WORK REQUEST
Out of the records below, copy all lines in which the word "itemize" occurs.

Difference listings:
Content starts

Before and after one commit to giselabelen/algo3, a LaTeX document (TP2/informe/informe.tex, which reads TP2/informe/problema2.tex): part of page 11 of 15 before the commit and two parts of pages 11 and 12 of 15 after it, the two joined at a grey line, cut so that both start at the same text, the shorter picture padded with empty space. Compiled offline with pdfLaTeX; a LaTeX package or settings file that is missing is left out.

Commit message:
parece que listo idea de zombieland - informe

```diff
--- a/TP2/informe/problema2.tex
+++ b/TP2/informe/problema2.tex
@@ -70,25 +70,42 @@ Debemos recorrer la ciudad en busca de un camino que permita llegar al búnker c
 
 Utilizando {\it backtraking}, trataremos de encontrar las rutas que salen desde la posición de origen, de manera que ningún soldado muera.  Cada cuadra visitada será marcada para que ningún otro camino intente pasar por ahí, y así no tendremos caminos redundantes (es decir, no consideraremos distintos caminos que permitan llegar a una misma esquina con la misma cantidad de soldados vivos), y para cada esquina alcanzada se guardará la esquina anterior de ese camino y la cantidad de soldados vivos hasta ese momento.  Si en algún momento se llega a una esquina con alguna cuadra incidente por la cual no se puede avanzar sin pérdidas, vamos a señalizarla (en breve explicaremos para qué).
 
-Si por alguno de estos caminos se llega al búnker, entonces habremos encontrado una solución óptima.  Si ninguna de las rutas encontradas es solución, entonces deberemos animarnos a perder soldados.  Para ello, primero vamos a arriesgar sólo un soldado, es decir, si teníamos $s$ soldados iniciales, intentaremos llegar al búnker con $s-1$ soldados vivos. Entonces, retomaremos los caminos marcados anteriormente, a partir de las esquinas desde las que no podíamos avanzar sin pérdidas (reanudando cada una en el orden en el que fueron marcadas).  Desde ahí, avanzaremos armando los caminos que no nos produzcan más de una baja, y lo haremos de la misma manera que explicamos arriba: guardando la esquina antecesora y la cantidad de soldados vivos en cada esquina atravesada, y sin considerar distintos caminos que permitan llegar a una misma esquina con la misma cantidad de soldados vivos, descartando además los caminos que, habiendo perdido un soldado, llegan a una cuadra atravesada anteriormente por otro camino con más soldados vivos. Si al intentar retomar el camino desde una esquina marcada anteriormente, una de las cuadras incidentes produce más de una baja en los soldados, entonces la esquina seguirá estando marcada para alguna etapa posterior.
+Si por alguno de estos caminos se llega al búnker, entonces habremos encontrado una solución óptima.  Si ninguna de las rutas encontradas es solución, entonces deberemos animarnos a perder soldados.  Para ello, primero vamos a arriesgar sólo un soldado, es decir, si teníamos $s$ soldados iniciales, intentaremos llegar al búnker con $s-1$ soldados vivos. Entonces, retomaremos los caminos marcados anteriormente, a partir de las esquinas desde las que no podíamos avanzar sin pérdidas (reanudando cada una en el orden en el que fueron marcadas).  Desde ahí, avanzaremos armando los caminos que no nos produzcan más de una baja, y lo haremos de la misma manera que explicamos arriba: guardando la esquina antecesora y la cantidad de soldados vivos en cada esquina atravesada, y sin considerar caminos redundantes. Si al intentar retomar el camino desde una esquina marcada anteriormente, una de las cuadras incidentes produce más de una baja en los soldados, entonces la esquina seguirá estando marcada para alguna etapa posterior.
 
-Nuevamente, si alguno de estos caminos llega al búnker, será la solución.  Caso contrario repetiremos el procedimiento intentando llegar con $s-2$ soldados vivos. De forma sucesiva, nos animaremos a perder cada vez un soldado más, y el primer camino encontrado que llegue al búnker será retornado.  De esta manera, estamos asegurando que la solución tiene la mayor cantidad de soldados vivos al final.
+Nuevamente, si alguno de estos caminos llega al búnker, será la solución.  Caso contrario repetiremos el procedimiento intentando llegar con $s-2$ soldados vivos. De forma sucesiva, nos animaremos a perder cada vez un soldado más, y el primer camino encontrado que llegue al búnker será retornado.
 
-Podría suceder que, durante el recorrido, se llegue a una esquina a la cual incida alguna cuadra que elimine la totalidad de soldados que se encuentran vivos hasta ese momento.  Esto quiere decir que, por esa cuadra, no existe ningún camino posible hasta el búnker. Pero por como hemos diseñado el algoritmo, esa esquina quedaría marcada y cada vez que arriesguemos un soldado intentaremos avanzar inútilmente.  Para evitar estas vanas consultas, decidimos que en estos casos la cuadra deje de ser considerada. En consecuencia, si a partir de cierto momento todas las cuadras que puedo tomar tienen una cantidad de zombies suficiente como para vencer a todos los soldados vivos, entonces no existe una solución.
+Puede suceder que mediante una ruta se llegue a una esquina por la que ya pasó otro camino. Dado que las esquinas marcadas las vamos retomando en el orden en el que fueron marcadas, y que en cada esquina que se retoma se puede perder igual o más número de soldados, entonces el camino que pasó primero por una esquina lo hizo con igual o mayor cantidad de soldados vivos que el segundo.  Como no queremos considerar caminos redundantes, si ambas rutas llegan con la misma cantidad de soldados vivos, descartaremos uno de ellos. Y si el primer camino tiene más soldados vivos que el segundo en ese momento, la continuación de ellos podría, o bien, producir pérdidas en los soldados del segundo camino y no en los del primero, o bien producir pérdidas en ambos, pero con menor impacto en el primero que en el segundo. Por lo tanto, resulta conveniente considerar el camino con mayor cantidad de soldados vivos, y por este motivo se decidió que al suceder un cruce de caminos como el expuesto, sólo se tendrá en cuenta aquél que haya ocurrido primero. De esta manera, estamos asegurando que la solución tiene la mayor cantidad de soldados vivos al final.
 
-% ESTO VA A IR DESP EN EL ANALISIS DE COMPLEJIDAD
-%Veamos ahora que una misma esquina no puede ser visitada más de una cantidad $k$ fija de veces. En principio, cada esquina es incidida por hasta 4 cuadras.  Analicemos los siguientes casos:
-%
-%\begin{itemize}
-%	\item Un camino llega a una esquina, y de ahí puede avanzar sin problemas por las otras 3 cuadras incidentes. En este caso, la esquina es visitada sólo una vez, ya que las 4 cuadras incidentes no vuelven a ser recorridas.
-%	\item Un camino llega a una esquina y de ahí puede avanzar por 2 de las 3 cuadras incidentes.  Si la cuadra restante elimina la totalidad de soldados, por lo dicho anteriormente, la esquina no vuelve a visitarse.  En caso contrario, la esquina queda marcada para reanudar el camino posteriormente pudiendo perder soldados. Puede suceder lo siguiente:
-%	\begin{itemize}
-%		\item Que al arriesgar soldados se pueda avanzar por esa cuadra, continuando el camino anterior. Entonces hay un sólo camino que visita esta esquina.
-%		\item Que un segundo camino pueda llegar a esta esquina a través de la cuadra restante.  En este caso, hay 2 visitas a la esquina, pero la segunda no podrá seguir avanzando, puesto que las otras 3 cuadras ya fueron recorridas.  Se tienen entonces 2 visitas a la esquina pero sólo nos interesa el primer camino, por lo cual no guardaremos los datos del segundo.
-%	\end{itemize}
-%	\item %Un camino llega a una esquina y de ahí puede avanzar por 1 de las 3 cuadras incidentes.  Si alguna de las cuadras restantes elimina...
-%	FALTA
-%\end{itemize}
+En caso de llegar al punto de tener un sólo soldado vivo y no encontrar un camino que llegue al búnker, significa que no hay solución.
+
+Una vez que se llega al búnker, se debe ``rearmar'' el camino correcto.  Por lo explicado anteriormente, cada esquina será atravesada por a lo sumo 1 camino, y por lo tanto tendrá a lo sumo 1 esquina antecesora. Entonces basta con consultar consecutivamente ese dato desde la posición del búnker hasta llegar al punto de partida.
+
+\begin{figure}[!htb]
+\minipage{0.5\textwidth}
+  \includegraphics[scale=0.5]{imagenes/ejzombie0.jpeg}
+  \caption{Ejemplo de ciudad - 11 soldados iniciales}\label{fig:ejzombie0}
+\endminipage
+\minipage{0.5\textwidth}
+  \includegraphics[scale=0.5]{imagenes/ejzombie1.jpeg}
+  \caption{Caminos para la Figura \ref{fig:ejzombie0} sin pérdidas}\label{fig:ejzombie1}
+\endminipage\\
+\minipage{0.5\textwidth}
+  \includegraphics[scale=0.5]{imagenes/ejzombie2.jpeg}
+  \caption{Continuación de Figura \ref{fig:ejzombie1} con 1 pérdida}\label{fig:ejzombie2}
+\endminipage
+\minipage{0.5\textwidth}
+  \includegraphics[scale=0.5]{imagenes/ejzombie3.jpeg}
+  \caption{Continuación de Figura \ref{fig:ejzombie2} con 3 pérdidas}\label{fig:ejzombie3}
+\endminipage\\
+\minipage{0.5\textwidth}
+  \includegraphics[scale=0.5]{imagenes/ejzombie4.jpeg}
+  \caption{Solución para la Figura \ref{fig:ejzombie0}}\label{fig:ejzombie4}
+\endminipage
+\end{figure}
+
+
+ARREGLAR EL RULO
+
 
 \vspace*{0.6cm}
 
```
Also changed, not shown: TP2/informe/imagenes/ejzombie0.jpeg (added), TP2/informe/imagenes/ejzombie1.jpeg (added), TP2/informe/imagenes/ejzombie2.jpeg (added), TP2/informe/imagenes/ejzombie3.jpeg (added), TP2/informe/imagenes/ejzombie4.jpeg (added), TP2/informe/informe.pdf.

Content ends

EXERCISE ANSWER
-%\begin{itemize}
-%	\begin{itemize}
-%	\end{itemize}
-%\end{itemize}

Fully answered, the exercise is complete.